**TASK TO COMPLETE:**
Among the records below, find the lines with the word "text" and copy them.

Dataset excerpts
************

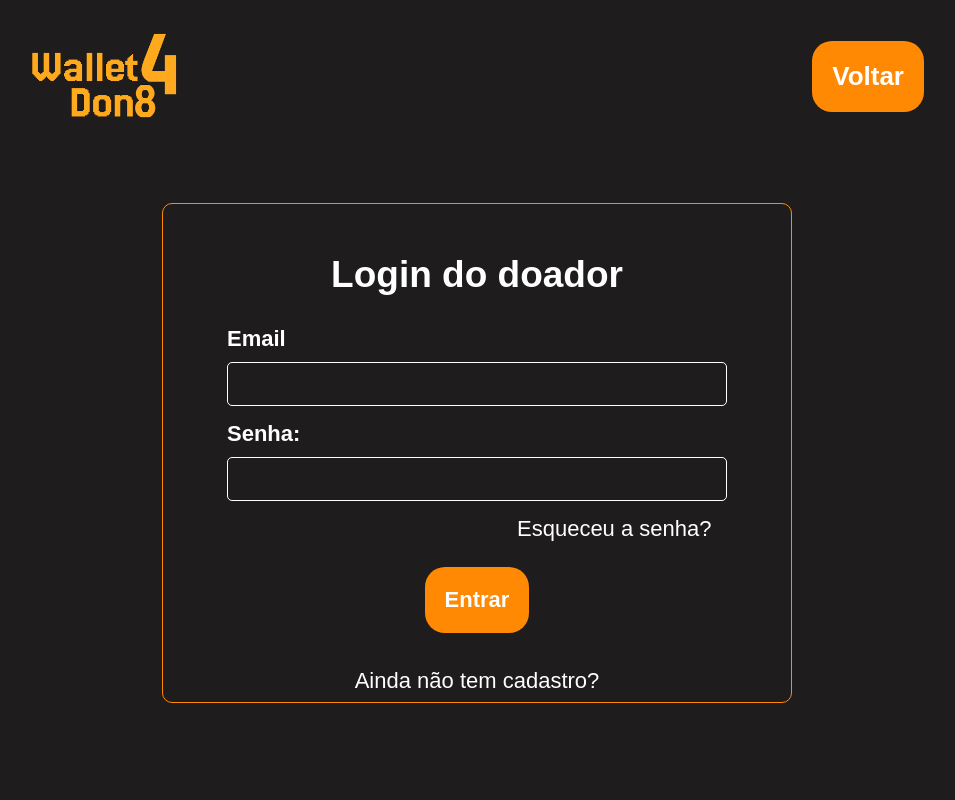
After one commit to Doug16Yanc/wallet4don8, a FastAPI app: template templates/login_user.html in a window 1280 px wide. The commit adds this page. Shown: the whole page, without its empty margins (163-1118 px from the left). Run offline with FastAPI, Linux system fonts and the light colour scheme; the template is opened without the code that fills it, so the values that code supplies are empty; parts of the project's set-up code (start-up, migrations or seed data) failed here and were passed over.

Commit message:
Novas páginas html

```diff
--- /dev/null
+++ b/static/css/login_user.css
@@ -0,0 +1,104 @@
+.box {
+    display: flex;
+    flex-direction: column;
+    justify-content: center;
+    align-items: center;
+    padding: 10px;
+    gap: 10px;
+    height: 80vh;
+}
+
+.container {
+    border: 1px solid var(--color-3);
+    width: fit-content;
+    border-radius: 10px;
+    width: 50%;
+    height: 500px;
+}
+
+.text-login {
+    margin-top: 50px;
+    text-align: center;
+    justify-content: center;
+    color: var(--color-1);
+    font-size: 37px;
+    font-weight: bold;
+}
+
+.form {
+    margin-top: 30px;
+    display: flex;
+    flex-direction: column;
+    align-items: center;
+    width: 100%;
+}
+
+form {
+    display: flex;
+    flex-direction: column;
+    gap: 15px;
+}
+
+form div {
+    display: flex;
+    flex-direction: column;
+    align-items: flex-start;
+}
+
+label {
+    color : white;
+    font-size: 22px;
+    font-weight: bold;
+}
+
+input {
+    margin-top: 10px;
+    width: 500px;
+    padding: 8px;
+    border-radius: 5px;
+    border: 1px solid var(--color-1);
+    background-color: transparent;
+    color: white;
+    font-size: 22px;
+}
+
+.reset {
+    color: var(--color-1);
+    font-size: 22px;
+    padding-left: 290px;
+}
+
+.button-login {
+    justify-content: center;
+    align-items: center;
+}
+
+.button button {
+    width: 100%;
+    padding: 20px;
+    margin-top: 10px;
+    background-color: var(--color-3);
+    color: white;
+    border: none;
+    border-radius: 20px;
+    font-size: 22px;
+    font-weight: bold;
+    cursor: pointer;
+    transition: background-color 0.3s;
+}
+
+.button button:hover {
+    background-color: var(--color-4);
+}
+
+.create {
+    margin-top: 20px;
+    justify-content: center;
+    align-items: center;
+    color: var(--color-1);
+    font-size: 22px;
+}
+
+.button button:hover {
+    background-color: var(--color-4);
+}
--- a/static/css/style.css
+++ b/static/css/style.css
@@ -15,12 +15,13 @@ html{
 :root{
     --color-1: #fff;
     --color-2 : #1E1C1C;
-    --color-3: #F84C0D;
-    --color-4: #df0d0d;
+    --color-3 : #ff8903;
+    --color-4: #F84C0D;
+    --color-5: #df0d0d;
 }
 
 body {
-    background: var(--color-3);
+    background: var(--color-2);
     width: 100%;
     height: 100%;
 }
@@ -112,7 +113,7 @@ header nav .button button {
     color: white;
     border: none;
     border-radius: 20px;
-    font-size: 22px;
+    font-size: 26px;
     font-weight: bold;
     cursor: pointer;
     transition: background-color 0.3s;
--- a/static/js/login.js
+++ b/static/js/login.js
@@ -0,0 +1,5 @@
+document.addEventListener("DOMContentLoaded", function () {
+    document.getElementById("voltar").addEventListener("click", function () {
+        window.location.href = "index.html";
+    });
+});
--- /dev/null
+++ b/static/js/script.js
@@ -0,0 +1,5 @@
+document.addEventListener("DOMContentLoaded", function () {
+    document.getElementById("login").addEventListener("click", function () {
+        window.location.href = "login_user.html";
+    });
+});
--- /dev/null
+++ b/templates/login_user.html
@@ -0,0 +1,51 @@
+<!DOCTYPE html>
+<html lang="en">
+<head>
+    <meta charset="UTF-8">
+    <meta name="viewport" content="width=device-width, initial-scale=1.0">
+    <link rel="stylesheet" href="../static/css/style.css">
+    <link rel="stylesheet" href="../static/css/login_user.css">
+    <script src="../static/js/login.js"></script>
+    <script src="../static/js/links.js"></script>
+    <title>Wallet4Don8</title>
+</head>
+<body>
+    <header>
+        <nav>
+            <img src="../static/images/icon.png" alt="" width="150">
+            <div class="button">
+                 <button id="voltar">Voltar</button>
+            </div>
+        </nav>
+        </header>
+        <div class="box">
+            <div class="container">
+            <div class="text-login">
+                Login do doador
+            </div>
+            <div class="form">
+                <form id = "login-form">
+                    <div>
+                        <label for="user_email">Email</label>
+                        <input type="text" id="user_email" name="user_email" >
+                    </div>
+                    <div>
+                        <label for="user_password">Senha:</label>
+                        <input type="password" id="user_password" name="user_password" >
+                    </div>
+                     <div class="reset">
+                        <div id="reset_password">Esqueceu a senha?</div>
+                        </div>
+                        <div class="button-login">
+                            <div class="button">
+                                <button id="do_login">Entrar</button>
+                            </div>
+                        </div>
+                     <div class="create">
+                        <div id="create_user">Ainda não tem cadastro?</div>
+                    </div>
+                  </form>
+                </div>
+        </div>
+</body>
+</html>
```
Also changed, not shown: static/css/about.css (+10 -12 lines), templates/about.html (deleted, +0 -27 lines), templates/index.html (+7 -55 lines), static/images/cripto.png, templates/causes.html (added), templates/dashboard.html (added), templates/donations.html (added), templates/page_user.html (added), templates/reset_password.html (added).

************

**EXERCISE RESPONSE:**
+.text-login {
+    text-align: center;
+            <div class="text-login">
+                        <input type="text" id="user_email" name="user_email" >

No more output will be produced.